-- Provided data follows --

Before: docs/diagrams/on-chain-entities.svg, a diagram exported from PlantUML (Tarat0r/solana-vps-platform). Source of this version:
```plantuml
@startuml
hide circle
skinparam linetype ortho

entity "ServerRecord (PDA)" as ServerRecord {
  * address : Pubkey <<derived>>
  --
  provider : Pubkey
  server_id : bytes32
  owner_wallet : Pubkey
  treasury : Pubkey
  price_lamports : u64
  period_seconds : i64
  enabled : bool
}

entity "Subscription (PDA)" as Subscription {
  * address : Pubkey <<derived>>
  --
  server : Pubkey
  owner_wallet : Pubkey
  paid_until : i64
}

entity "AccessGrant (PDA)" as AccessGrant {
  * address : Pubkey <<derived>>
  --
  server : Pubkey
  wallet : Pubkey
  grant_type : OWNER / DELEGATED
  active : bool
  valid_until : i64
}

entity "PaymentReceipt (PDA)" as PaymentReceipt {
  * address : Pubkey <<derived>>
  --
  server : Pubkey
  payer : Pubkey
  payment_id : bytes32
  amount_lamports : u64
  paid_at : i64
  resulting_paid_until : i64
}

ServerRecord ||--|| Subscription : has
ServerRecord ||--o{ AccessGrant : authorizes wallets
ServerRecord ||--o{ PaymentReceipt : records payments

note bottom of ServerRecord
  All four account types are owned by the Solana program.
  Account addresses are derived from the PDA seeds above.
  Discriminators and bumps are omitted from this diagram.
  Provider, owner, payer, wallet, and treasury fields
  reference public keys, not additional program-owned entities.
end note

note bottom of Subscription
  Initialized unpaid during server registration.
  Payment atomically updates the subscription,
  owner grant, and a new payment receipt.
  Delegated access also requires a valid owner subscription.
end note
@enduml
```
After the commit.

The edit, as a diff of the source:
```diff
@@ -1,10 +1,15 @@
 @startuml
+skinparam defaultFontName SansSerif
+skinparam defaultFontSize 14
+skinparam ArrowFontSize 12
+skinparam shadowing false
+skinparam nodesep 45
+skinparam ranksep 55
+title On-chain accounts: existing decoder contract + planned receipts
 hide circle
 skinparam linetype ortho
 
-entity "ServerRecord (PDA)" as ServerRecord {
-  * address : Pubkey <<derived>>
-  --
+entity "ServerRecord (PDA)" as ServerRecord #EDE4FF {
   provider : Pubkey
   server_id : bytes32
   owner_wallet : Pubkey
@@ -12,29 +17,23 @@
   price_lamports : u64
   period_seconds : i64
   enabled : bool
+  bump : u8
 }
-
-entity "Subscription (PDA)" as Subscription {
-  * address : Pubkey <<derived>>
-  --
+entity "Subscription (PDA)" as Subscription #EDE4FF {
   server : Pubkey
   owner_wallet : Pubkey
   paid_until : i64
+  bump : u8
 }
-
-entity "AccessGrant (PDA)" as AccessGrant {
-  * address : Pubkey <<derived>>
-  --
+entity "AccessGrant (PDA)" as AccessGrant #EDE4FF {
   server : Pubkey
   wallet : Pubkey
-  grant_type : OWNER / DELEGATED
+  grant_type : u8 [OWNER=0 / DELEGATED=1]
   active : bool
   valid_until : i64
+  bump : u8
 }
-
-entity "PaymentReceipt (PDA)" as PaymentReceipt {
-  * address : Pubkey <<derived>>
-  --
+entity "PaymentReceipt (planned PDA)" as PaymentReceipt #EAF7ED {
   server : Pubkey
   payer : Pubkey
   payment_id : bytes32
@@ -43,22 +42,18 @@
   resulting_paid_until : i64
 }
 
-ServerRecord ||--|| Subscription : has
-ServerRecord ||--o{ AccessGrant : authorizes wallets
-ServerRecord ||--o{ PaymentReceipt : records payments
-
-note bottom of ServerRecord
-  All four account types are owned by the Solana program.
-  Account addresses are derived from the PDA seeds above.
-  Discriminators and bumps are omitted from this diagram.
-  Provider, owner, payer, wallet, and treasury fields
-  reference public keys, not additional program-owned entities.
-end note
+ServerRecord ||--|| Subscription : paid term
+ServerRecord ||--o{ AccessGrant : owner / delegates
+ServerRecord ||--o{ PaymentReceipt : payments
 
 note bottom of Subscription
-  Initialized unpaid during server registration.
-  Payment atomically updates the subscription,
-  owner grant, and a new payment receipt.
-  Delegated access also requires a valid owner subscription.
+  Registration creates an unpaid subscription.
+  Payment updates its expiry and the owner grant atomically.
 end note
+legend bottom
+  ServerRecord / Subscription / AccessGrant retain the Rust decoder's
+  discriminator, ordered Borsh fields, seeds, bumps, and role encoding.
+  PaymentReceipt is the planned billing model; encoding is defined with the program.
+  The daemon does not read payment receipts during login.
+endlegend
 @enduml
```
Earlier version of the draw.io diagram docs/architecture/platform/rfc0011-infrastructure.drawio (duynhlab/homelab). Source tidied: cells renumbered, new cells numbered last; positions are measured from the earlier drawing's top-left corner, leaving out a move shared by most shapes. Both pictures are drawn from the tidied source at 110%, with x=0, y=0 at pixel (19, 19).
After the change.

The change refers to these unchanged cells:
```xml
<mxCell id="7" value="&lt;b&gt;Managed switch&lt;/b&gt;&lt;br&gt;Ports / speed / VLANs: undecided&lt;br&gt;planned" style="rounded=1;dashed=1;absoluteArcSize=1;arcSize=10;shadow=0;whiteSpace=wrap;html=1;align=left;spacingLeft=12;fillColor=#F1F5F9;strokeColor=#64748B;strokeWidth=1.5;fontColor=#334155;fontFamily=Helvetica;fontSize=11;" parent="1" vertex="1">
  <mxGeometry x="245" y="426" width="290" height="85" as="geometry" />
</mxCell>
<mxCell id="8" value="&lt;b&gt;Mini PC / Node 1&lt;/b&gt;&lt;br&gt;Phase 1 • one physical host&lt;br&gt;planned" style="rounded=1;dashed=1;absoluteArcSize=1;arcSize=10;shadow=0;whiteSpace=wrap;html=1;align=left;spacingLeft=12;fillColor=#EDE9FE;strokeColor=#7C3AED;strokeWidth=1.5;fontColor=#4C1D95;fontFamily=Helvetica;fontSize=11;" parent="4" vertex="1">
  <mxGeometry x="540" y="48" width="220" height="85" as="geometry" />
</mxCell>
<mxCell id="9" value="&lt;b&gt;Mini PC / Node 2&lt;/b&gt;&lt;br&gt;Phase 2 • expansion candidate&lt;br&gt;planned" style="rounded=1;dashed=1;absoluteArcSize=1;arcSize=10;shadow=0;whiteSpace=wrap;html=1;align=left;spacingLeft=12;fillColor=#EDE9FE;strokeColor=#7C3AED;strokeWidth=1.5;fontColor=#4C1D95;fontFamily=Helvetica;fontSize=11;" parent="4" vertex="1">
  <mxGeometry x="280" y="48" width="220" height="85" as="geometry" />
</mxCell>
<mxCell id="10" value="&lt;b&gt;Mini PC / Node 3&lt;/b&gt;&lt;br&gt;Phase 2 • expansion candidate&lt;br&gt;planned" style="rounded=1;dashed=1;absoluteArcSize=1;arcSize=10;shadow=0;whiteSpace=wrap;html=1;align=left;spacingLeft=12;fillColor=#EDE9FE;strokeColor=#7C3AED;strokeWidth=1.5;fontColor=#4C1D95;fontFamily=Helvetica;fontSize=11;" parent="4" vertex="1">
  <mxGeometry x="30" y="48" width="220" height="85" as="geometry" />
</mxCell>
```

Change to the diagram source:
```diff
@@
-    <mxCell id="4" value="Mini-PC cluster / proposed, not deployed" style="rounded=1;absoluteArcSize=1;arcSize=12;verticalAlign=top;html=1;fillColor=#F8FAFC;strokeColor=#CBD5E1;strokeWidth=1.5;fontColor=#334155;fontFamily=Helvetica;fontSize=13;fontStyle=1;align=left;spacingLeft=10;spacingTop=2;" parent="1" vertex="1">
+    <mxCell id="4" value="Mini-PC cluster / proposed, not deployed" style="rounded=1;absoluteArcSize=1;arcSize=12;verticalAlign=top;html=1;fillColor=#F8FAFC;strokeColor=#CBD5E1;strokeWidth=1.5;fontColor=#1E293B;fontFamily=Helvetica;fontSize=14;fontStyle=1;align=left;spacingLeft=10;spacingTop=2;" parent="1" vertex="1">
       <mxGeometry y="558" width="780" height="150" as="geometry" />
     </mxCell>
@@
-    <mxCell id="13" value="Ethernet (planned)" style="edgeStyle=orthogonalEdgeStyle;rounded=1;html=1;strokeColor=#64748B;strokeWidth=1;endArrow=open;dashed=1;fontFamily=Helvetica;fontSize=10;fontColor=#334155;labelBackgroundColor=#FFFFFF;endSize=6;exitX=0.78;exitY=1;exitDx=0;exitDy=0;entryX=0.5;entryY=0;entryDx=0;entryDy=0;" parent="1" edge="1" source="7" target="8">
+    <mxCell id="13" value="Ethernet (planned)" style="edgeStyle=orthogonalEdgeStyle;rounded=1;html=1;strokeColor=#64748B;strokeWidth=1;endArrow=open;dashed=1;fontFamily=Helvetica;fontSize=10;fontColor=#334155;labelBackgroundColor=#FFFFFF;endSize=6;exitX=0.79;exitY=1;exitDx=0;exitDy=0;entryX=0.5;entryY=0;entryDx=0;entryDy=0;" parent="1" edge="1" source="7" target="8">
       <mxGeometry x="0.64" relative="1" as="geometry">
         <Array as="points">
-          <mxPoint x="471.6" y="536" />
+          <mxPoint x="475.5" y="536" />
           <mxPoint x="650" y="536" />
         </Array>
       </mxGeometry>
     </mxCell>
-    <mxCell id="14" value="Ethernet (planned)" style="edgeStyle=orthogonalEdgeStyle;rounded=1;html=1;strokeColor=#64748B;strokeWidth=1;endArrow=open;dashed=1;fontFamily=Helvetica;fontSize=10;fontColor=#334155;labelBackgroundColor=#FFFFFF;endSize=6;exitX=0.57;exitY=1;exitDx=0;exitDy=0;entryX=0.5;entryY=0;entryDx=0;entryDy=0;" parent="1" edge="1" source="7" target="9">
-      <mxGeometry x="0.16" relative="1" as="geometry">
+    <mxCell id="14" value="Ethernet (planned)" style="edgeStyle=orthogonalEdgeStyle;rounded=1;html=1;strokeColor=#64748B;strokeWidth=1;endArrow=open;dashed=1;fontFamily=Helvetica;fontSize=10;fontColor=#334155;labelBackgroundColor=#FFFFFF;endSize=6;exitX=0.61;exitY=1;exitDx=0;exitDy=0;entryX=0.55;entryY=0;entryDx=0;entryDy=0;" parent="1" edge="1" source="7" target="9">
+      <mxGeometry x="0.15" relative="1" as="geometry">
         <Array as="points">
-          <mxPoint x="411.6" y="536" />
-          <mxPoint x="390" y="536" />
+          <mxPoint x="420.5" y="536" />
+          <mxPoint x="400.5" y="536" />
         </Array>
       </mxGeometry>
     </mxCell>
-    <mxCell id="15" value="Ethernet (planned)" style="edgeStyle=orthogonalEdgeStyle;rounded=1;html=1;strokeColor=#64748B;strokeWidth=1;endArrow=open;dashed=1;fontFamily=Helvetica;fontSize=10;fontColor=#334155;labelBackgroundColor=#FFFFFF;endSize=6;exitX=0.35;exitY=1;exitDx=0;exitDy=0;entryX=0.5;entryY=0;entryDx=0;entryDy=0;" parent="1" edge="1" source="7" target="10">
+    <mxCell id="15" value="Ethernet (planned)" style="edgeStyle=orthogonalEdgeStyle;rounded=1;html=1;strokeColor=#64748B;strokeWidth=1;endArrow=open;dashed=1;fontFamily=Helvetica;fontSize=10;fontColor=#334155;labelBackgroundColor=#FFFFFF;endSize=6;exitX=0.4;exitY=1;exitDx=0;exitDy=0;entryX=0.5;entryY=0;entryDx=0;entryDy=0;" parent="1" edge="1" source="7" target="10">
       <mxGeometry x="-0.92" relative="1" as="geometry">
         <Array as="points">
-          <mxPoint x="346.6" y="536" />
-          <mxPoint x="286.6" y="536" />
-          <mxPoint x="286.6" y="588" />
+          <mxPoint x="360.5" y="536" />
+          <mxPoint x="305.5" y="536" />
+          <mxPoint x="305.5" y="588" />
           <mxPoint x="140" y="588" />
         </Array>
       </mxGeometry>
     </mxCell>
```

-- Provided data concluded --

(Task): What lines in the material above contain the word "owned"? Copy them out.

(Result):
  All four account types are owned by the Solana program.
  reference public keys, not additional program-owned entities.
-  All four account types are owned by the Solana program.
-  reference public keys, not additional program-owned entities.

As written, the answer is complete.